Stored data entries
-------

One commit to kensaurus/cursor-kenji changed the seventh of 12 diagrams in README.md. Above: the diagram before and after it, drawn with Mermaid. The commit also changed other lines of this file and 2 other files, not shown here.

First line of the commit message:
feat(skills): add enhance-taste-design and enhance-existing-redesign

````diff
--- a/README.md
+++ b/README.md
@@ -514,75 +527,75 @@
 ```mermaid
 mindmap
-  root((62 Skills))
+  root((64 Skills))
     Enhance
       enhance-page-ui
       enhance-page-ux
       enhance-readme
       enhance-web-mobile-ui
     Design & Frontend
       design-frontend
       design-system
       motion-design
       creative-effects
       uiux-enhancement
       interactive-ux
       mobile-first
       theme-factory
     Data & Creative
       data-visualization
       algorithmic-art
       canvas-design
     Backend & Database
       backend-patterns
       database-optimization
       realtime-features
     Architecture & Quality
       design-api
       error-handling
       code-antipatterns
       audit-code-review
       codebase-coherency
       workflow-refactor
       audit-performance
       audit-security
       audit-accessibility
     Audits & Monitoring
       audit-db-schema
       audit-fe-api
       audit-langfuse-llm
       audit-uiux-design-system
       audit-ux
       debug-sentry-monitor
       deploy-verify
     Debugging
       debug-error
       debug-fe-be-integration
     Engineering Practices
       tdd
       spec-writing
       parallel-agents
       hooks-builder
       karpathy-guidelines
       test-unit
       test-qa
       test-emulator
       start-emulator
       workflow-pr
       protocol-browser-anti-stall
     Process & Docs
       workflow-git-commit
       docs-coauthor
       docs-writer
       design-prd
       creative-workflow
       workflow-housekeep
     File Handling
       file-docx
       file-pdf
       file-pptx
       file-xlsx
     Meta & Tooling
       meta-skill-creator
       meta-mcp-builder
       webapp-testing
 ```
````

-------

* [EXERCISE PROMPT]:
Go through the records above and copy each line where "workflow" is found.

* [ANSWER SPACE]:
       workflow-refactor
       workflow-pr
       workflow-git-commit
       creative-workflow
       workflow-housekeep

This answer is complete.